[Extracted data entries]

◇ ◇ ◇ ◇ ◇ ◇ ◇

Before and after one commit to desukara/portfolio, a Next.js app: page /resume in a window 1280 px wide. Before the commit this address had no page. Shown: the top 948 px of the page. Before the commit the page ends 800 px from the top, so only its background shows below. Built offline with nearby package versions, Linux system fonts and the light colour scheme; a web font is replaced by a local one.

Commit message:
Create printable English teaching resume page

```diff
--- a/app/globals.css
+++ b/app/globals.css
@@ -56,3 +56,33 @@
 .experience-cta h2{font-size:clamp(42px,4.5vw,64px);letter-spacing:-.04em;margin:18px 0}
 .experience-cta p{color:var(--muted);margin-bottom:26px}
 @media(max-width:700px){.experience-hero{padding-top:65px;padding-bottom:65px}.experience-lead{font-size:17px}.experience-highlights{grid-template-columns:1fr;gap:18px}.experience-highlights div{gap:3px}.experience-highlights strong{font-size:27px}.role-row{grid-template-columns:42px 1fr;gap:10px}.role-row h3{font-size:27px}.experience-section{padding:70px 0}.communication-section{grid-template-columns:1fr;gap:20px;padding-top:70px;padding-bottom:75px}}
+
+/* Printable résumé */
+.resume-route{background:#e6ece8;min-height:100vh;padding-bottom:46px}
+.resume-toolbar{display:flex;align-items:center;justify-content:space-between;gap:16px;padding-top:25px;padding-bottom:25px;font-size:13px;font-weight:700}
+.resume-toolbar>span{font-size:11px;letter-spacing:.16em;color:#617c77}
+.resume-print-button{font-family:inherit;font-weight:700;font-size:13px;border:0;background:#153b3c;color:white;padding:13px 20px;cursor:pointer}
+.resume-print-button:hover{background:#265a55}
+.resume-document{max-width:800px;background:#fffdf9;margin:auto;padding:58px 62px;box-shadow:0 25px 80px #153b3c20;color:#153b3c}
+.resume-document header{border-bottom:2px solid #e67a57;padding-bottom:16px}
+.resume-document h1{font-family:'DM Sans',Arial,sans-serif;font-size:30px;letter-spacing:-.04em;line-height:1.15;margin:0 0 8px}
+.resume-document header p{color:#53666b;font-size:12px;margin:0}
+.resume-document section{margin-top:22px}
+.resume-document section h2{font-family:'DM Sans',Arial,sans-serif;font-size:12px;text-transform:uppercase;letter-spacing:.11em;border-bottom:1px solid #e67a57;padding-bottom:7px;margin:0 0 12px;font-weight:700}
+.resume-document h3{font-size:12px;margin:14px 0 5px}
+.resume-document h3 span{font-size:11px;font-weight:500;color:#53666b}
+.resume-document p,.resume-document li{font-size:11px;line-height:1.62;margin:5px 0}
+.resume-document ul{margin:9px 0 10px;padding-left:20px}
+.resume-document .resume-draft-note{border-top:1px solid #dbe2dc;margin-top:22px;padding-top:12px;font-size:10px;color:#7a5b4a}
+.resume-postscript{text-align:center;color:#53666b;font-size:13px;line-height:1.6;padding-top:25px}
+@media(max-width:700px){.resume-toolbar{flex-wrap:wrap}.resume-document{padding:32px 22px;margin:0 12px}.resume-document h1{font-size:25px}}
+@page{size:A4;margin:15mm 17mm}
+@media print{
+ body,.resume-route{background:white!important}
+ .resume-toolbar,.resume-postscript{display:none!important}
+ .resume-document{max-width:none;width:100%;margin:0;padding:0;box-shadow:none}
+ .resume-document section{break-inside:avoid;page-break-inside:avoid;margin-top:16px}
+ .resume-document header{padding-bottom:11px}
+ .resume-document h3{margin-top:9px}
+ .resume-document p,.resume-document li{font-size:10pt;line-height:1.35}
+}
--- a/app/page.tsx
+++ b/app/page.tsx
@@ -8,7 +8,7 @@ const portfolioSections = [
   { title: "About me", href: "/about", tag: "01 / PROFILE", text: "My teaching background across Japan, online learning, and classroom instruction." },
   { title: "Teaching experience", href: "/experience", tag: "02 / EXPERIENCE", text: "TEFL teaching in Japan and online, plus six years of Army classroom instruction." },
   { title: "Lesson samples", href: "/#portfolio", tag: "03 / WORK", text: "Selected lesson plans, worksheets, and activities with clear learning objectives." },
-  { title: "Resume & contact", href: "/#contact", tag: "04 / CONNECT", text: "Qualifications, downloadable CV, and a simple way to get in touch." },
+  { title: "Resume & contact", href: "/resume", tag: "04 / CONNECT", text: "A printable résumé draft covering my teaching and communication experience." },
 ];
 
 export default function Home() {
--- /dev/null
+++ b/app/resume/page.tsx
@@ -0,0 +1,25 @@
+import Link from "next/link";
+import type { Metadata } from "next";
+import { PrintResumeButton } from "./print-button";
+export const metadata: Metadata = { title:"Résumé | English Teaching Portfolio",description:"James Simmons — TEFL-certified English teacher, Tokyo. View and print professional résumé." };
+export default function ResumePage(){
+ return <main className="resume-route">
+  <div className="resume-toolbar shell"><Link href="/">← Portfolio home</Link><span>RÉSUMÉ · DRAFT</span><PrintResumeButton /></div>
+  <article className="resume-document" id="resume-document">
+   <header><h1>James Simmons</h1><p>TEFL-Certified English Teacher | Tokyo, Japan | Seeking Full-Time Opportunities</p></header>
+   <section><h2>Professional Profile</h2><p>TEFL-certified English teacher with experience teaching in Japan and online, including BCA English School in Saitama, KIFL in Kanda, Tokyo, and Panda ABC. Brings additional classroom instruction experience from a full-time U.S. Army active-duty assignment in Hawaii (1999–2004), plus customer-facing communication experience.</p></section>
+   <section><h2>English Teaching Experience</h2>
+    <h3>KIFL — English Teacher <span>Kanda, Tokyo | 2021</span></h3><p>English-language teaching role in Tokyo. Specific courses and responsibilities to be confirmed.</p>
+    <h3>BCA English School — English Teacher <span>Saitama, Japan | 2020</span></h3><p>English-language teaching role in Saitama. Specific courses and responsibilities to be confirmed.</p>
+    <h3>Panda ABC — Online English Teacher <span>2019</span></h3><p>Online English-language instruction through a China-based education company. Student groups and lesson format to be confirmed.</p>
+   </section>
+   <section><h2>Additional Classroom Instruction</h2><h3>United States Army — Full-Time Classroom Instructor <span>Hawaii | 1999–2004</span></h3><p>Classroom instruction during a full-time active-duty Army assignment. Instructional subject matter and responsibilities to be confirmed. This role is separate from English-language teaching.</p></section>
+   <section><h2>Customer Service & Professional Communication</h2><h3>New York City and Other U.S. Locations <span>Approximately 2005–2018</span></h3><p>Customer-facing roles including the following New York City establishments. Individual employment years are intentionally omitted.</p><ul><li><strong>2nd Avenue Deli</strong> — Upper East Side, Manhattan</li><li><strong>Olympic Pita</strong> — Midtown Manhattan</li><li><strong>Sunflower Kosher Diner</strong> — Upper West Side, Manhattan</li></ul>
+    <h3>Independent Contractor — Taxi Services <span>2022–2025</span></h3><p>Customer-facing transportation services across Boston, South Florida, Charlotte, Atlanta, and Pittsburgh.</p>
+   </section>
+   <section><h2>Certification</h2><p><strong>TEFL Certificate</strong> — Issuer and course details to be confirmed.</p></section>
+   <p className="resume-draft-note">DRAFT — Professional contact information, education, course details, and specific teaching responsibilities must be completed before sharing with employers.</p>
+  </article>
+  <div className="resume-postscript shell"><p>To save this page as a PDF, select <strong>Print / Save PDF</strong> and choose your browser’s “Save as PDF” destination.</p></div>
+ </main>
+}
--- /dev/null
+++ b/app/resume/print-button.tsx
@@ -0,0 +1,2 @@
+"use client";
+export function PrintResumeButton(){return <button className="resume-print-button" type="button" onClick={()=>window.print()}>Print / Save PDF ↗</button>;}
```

◇ ◇ ◇ ◇ ◇ ◇ ◇

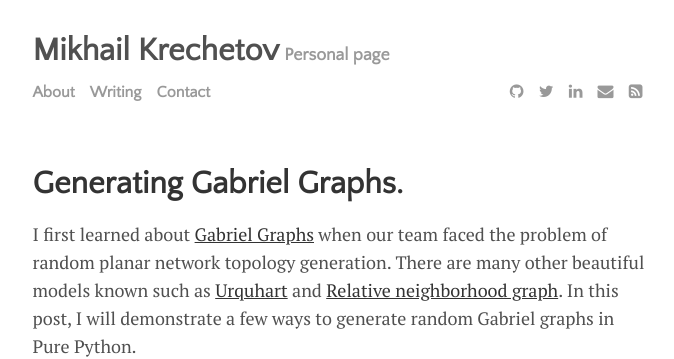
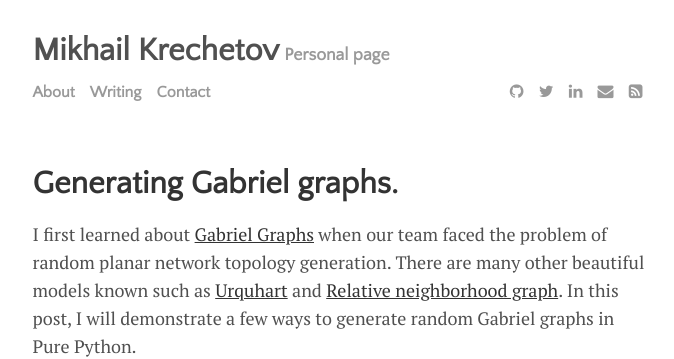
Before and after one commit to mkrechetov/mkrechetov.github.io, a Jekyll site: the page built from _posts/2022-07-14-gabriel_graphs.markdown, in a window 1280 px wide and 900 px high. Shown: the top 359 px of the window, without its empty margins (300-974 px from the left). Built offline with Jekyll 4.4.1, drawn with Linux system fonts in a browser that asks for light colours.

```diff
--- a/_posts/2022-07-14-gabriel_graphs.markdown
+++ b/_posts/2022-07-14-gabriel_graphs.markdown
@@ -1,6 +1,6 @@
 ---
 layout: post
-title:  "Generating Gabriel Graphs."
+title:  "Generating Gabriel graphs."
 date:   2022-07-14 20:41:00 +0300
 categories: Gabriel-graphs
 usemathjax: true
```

◇ ◇ ◇ ◇ ◇ ◇ ◇

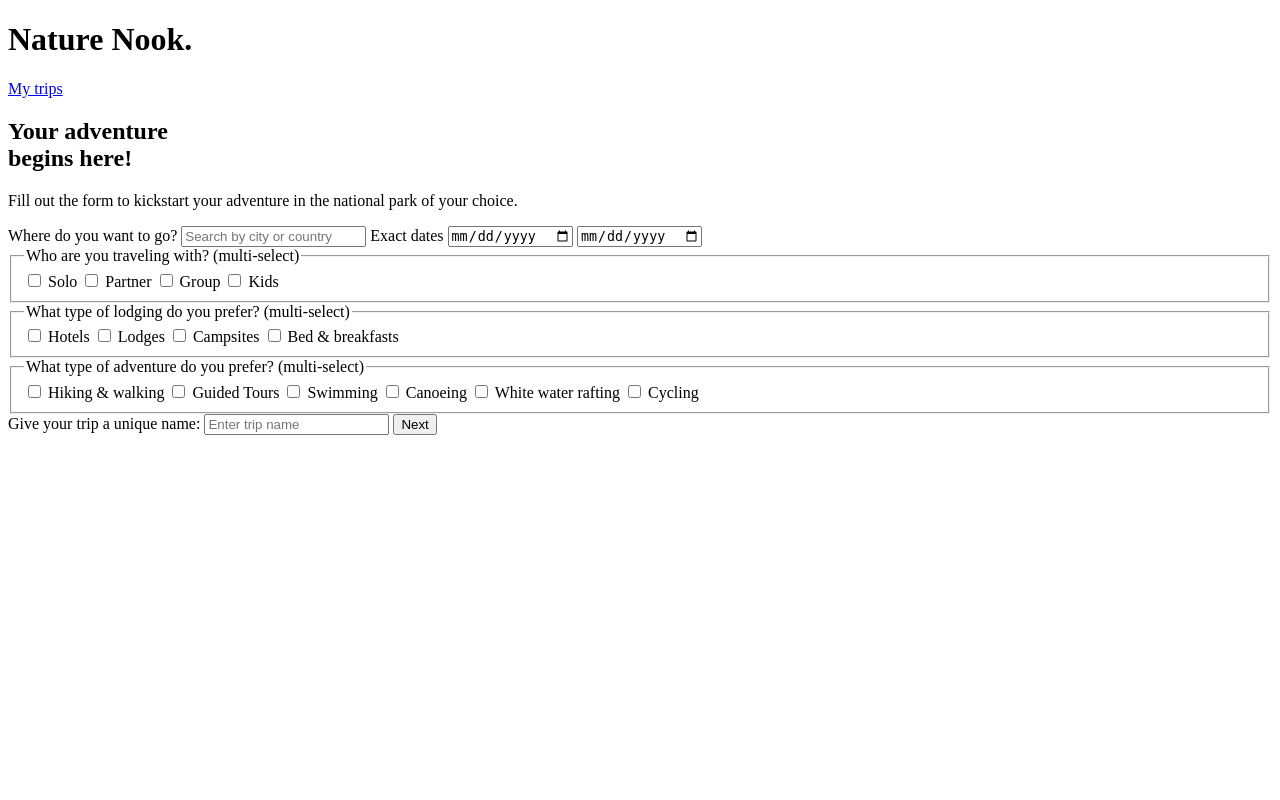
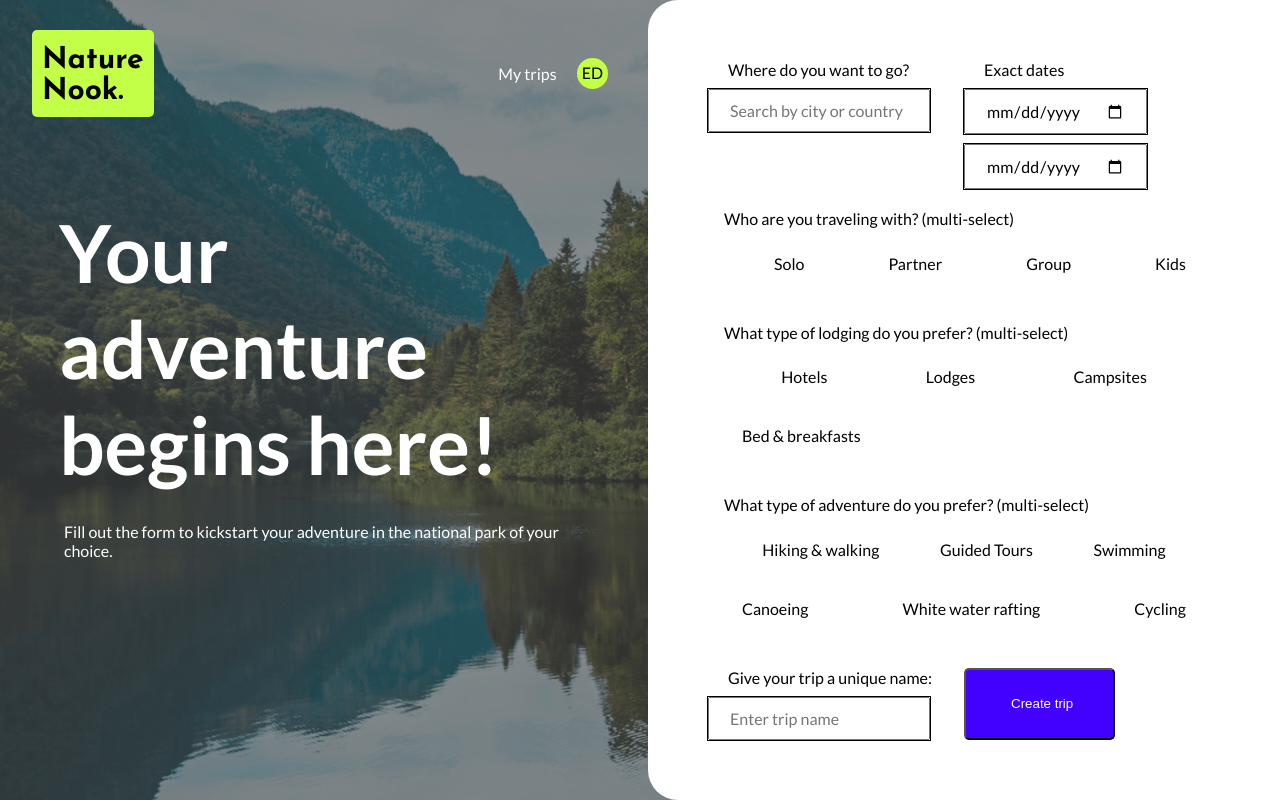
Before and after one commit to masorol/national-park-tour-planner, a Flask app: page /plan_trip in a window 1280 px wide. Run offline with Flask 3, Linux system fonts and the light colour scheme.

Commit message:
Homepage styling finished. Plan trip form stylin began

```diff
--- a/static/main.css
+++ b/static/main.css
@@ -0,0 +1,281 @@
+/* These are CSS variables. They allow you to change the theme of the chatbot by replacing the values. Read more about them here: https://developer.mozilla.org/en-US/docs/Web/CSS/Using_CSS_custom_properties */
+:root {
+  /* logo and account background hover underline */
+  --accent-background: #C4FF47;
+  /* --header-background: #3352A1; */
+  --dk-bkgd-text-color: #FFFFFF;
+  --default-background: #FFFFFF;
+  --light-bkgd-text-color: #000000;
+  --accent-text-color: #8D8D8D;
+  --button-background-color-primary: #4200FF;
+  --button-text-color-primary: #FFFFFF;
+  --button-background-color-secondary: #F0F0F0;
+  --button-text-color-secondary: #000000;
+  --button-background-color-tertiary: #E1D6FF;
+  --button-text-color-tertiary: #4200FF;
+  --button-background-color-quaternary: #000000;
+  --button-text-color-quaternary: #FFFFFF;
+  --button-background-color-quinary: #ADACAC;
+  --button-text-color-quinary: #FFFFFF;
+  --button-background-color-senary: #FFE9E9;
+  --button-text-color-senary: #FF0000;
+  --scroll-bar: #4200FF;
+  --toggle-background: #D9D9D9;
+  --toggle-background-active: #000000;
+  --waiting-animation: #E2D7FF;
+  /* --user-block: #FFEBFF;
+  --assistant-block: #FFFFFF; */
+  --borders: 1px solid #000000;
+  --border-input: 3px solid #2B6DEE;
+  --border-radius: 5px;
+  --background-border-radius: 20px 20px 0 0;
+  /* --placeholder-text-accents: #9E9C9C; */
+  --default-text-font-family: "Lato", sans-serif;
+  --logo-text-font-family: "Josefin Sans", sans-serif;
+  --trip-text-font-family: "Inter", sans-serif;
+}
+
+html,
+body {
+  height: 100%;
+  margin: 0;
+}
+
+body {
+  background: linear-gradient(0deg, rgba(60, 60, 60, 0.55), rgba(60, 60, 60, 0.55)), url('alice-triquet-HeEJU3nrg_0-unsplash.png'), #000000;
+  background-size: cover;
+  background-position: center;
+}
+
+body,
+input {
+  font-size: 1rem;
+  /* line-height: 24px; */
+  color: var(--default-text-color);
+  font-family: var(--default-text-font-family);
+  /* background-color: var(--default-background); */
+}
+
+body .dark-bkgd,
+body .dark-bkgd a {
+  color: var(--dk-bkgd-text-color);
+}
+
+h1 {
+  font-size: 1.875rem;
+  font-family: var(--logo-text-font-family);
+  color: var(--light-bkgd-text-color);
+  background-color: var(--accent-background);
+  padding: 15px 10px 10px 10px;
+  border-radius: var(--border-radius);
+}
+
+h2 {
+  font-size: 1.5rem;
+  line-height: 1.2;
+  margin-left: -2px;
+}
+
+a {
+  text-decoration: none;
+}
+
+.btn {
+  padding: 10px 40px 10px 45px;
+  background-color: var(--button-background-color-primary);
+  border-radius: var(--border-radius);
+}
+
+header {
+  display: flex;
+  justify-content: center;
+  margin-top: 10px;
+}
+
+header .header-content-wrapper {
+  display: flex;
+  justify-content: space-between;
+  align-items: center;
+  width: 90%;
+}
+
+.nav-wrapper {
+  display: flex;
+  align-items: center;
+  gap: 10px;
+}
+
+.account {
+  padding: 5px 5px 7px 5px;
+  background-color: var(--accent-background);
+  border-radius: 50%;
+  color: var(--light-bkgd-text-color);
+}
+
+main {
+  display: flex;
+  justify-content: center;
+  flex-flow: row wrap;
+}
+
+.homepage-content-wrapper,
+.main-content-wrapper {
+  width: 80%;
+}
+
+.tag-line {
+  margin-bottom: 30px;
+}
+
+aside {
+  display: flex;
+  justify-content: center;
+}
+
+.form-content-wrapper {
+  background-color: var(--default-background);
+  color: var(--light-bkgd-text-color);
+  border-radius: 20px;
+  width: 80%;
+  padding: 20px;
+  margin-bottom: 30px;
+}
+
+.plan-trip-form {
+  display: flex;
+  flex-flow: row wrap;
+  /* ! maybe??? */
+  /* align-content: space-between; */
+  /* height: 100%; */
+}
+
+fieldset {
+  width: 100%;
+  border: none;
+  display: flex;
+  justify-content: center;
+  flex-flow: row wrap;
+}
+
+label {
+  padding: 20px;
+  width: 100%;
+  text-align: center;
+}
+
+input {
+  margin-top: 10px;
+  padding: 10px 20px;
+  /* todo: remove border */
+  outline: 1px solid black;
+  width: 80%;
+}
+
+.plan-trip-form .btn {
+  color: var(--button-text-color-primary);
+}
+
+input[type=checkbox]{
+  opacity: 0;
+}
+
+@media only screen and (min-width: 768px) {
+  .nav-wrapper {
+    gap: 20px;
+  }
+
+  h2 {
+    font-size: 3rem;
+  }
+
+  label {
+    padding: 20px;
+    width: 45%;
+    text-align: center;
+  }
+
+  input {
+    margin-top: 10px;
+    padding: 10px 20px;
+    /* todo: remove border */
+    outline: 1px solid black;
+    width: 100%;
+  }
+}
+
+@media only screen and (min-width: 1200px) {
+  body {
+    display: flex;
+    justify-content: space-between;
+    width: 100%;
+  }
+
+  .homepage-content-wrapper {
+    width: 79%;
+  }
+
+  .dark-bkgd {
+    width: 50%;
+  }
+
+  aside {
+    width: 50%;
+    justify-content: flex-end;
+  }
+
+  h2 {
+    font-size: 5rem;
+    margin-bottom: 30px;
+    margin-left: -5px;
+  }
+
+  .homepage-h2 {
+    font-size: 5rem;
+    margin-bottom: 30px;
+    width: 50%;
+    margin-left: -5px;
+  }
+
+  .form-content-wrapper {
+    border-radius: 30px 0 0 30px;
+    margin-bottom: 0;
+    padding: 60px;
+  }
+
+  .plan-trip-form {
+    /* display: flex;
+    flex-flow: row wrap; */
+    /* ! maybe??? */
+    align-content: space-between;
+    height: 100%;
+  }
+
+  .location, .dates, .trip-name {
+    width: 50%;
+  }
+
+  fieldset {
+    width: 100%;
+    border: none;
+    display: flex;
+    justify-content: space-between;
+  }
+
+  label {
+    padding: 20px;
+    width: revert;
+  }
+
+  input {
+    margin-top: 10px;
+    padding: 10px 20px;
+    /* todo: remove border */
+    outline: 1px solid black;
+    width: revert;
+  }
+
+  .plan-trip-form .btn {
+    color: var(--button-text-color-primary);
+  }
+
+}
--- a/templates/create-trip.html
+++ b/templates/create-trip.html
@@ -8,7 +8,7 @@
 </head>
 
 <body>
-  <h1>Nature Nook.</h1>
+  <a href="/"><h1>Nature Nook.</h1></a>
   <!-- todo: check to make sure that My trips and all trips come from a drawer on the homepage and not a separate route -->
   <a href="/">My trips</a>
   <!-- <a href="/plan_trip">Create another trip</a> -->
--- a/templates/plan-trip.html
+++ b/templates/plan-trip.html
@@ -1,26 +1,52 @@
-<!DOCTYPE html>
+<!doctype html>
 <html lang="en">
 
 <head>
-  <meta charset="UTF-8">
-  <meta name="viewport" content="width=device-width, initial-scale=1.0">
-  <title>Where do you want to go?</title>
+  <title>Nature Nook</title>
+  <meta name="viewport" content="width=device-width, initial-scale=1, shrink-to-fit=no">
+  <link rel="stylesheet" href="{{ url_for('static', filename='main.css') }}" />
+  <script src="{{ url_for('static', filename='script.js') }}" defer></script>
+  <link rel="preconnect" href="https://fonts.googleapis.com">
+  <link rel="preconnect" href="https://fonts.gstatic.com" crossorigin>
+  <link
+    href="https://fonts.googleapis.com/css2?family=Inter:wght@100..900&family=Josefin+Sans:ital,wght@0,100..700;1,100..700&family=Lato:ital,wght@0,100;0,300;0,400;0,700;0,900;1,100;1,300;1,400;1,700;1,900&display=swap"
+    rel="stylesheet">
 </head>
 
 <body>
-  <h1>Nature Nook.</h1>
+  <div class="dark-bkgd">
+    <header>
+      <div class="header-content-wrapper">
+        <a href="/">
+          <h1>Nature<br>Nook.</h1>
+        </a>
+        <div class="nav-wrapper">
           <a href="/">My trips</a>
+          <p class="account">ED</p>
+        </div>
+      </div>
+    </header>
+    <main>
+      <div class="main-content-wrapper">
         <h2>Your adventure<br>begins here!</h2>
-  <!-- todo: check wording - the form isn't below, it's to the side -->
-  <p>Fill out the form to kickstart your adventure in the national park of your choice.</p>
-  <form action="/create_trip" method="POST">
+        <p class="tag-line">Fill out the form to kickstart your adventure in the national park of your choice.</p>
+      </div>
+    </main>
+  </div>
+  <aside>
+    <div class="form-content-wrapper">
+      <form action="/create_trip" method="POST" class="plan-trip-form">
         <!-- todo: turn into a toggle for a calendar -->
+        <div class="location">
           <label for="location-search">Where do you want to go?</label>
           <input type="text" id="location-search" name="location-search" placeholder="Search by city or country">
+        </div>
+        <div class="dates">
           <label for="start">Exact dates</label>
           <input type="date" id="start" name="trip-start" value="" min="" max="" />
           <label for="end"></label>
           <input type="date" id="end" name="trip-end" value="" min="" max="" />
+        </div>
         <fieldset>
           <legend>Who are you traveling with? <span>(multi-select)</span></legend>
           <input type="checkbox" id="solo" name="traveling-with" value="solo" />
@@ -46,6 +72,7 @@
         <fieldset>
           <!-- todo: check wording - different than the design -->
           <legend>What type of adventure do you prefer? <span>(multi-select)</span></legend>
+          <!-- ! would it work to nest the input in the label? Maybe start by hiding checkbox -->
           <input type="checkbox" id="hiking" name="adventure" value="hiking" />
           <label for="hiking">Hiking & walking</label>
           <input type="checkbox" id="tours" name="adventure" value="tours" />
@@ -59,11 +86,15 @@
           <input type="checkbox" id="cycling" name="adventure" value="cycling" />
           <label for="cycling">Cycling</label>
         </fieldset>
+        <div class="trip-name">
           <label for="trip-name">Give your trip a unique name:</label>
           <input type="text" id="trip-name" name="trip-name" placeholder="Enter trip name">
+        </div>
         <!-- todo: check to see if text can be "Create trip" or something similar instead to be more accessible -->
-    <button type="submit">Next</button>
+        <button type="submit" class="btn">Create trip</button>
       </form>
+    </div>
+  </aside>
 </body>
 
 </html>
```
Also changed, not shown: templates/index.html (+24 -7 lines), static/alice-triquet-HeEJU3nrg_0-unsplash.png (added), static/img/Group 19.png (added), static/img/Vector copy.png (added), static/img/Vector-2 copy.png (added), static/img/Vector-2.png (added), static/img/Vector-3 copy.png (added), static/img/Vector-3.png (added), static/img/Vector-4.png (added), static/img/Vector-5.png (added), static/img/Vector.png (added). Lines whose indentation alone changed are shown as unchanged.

◇ ◇ ◇ ◇ ◇ ◇ ◇

Exercise instructions =
Wherever "radius" occurs in the entries above, copy the line it sits on.

Task output =
+  --border-radius: 5px;
+  --background-border-radius: 20px 20px 0 0;
+  border-radius: var(--border-radius);
+  border-radius: var(--border-radius);
+  border-radius: 50%;
+  border-radius: 20px;
+    border-radius: 30px 0 0 30px;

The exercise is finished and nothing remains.